[Start of Attachment]

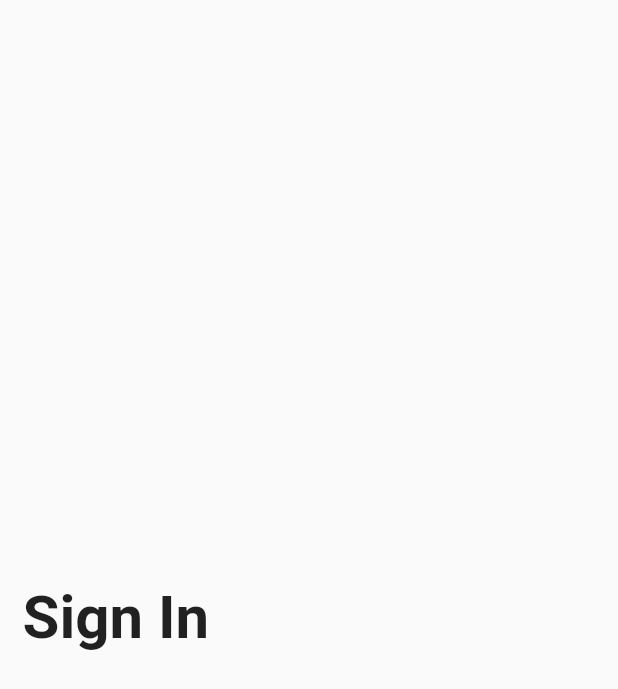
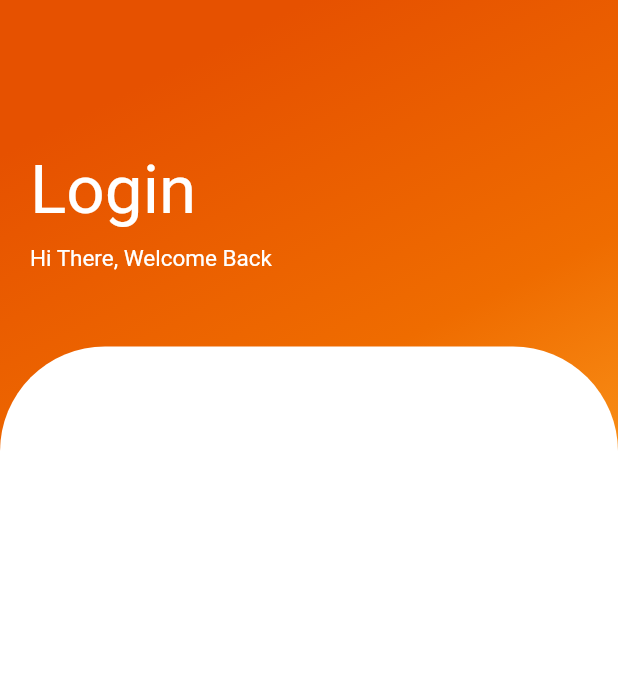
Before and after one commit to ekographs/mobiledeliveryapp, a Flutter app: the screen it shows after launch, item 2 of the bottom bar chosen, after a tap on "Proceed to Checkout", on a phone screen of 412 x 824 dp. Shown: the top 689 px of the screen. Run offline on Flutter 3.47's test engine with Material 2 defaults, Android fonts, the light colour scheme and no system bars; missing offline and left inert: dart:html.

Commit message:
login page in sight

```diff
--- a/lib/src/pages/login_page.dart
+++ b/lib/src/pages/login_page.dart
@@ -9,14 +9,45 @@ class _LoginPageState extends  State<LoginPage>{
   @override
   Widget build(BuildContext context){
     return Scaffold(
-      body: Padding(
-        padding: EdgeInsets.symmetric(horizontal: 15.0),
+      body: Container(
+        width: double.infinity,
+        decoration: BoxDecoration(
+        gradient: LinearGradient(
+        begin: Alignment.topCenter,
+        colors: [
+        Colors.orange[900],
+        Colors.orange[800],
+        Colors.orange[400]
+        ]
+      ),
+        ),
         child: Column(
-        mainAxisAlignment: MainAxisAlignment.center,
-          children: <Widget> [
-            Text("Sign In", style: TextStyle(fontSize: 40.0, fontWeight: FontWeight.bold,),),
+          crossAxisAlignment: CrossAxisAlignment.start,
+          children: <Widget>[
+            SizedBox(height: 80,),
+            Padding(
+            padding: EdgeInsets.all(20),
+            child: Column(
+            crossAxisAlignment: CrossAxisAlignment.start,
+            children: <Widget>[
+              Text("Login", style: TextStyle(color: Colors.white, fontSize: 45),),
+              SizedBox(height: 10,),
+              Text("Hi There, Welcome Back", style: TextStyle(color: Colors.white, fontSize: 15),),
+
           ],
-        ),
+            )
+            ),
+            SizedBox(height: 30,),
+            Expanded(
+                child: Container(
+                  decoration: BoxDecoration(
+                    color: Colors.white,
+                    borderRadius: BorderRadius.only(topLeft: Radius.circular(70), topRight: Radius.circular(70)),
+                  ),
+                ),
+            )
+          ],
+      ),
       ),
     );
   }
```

[End of Attachment]
[Start of Attachment]

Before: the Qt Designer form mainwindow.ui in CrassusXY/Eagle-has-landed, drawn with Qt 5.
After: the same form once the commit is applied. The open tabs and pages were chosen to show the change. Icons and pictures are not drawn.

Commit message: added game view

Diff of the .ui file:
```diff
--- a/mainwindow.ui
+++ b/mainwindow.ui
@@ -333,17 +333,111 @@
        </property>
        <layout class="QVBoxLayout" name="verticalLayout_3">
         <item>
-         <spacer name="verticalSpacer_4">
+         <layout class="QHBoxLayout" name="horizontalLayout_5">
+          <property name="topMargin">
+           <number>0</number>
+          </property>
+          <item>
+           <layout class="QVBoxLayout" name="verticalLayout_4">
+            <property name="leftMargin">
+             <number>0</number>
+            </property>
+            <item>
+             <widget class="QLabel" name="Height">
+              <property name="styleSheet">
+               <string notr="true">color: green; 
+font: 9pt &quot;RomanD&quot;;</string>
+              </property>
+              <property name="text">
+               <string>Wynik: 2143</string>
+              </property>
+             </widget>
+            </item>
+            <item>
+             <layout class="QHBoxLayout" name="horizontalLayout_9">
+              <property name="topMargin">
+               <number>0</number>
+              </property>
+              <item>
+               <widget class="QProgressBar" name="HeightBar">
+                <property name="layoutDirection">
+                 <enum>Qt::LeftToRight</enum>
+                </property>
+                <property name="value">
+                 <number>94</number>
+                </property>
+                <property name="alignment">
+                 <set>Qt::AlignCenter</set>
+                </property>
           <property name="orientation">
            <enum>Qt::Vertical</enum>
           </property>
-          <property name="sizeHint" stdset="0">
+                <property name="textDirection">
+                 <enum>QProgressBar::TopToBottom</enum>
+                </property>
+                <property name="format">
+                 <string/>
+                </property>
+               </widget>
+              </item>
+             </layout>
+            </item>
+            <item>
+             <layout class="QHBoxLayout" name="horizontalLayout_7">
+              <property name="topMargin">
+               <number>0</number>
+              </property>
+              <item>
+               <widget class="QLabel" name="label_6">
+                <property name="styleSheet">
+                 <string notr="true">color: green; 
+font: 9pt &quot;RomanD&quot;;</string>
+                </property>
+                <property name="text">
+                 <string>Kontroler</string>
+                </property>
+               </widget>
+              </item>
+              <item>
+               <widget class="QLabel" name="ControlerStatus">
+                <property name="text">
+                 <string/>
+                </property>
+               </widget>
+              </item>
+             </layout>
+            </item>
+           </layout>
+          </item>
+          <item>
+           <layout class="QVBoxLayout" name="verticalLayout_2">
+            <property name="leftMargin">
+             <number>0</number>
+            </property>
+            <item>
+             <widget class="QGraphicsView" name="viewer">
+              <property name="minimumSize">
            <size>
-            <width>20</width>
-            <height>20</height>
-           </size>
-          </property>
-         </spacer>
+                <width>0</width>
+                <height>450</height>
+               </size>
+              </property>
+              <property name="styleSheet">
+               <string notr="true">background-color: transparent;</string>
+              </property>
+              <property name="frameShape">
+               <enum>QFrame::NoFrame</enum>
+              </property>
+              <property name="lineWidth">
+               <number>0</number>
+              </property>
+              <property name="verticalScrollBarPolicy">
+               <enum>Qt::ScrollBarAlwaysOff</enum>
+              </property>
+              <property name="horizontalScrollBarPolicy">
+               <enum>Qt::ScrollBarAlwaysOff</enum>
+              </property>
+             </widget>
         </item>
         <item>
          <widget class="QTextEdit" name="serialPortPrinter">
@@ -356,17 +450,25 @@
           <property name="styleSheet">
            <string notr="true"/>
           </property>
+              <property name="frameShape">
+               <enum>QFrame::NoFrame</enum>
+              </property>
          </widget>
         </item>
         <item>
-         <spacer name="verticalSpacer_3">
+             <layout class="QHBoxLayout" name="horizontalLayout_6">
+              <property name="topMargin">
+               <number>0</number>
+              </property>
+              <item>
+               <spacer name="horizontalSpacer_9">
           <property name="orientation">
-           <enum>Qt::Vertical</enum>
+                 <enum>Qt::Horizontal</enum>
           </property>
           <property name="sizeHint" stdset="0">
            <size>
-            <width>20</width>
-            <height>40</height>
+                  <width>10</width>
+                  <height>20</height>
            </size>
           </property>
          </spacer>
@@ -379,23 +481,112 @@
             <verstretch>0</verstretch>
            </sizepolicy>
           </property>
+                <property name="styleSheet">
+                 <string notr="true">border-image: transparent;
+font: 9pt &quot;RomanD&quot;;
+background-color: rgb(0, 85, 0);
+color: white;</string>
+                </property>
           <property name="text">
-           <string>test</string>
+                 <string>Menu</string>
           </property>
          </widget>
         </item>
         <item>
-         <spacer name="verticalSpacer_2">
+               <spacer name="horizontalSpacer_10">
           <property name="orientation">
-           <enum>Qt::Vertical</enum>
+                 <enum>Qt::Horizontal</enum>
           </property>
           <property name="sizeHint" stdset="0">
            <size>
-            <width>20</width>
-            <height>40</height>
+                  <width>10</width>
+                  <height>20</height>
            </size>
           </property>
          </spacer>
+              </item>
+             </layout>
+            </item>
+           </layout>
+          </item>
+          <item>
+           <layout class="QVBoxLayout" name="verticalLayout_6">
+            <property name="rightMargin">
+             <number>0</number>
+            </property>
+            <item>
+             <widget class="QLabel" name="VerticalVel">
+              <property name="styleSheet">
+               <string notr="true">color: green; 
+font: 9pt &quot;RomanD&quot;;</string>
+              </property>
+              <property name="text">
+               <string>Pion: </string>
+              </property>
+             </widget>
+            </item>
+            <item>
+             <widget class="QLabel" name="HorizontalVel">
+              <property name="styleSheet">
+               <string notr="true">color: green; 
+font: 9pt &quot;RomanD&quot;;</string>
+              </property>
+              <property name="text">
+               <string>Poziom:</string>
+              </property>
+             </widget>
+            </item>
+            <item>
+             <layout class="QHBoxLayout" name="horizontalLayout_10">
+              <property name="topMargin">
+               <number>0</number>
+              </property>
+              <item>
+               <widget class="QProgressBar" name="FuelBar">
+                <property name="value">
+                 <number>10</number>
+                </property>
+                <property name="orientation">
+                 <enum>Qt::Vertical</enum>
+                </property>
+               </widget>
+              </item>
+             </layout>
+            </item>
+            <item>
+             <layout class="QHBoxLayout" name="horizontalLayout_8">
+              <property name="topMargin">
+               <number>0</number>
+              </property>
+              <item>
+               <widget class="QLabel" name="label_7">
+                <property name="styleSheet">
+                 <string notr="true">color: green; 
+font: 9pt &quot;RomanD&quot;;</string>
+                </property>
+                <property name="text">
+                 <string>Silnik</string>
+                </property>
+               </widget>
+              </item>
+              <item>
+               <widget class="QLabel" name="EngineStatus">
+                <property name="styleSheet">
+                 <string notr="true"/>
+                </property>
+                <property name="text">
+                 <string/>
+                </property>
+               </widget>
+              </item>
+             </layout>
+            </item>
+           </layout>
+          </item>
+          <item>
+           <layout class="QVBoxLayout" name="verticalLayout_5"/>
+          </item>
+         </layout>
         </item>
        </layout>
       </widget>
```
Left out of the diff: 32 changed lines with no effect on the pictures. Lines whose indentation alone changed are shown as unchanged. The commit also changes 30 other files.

[End of Attachment]

Aim of the exercise:
Filter the listing so that only lines holding the word "with" remain, and copy those lines.

Answer to this problem:
Before and after one commit to ekographs/mobiledeliveryapp, a Flutter app: the screen it shows after launch, item 2 of the bottom bar chosen, after a tap on "Proceed to Checkout", on a phone screen of 412 x 824 dp. Shown: the top 689 px of the screen. Run offline on Flutter 3.47's test engine with Material 2 defaults, Android fonts, the light colour scheme and no system bars; missing offline and left inert: dart:html.
Before: the Qt Designer form mainwindow.ui in CrassusXY/Eagle-has-landed, drawn with Qt 5.
Left out of the diff: 32 changed lines with no effect on the pictures. Lines whose indentation alone changed are shown as unchanged. The commit also changes 30 other files.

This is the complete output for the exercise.